● **Source records**:
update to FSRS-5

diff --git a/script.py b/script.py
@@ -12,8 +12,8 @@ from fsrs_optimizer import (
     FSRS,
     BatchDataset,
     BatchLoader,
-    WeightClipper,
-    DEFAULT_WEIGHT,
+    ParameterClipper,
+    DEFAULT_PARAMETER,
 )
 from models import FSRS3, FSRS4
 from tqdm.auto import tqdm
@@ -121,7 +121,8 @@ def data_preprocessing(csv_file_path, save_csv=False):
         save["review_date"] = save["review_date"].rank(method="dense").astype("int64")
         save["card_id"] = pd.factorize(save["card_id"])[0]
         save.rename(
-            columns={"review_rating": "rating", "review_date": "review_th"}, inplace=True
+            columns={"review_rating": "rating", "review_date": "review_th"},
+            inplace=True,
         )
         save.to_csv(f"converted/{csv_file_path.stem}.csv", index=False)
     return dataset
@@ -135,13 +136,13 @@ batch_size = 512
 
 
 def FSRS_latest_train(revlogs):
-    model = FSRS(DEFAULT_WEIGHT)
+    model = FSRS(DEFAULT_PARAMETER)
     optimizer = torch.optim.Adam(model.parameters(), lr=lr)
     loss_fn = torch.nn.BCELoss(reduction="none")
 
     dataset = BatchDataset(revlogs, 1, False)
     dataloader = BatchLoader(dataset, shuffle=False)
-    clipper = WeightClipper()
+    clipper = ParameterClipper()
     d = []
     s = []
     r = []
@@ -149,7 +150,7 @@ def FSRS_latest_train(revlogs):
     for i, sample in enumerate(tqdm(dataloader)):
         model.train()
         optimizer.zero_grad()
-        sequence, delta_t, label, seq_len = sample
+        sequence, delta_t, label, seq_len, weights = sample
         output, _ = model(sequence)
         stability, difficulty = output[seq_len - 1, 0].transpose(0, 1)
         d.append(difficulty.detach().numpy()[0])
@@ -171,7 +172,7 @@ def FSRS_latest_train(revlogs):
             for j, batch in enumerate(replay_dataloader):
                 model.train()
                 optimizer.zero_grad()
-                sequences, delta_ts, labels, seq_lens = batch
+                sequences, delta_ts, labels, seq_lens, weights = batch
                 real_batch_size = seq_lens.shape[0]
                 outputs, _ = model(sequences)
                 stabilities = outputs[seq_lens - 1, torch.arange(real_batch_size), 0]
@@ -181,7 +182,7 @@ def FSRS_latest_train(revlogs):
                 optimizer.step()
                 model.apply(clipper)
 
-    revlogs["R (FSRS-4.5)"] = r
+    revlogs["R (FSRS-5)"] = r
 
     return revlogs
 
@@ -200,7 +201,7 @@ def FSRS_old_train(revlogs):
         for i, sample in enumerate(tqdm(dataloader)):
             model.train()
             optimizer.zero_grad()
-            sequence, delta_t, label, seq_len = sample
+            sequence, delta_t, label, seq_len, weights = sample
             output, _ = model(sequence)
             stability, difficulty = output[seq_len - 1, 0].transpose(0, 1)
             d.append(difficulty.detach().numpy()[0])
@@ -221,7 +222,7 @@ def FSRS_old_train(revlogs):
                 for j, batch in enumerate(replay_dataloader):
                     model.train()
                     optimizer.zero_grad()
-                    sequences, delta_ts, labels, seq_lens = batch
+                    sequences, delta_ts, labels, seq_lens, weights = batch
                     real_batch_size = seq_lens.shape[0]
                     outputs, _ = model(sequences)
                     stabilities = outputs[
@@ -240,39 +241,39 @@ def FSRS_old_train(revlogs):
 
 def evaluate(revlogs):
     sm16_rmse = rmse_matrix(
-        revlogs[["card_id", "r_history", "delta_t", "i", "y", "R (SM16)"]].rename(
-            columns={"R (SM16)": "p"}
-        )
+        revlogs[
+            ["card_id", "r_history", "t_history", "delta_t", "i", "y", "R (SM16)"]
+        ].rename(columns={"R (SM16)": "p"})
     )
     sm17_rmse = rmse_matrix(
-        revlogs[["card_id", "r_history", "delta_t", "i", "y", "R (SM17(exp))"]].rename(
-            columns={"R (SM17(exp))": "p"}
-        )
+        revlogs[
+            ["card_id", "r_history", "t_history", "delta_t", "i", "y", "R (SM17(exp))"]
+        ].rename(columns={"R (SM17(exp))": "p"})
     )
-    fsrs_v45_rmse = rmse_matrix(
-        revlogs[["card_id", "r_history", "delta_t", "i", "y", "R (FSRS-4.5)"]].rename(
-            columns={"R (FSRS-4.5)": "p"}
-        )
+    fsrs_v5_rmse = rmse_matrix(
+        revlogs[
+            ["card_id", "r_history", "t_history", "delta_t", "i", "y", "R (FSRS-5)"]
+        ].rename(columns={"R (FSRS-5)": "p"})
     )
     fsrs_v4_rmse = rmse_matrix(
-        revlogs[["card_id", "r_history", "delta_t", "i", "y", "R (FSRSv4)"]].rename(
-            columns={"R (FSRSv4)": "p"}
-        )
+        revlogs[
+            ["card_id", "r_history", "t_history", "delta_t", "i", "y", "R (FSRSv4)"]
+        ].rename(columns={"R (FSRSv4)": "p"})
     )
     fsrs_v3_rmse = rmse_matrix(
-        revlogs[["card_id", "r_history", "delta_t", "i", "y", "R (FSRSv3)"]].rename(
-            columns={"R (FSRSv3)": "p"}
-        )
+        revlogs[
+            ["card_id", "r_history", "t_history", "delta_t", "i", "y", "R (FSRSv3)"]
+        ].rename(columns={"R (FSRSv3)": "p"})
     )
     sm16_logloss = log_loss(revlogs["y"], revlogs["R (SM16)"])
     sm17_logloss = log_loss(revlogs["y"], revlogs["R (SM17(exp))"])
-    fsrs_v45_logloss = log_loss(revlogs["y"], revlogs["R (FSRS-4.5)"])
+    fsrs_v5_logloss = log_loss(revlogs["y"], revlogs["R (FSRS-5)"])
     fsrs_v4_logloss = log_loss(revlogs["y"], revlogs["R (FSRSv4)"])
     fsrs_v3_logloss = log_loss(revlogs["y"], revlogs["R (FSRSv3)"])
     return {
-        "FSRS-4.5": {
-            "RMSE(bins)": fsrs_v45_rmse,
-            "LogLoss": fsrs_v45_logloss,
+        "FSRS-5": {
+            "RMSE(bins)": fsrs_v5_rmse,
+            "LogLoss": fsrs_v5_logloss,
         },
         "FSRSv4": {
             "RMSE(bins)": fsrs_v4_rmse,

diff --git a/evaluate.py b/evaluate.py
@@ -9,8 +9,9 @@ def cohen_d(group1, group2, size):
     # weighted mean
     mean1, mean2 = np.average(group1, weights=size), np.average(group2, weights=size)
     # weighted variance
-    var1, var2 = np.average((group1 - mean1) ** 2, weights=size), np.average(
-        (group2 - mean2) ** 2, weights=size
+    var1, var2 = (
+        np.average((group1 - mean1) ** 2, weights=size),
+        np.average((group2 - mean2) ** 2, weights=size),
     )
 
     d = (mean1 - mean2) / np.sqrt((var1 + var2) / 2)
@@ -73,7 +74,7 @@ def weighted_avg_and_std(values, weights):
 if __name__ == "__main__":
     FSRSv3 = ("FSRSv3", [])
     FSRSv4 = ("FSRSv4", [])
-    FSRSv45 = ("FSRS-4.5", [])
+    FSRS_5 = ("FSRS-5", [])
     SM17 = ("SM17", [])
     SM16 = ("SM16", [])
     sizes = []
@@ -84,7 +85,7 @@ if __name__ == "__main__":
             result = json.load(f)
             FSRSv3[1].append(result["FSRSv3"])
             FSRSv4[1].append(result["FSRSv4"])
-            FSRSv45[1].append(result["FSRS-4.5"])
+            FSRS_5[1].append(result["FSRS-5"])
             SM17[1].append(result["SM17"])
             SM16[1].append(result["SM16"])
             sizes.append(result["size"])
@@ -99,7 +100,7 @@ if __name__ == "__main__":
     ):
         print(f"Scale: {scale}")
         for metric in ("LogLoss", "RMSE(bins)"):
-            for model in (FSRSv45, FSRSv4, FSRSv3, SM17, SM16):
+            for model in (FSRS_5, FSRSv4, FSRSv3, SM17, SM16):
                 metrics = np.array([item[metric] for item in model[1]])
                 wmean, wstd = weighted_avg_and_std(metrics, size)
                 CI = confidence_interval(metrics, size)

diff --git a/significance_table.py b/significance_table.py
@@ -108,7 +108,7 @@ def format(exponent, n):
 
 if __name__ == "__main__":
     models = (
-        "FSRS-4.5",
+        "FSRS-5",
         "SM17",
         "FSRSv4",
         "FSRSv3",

● **Exercise details**:
Scan the material above for the word "append", and copy each line where it appears.

● **Response to the exercise**:
         d.append(difficulty.detach().numpy()[0])
             d.append(difficulty.detach().numpy()[0])
             FSRSv3[1].append(result["FSRSv3"])
             FSRSv4[1].append(result["FSRSv4"])
-            FSRSv45[1].append(result["FSRS-4.5"])
+            FSRS_5[1].append(result["FSRS-5"])
             SM17[1].append(result["SM17"])
             SM16[1].append(result["SM16"])
             sizes.append(result["size"])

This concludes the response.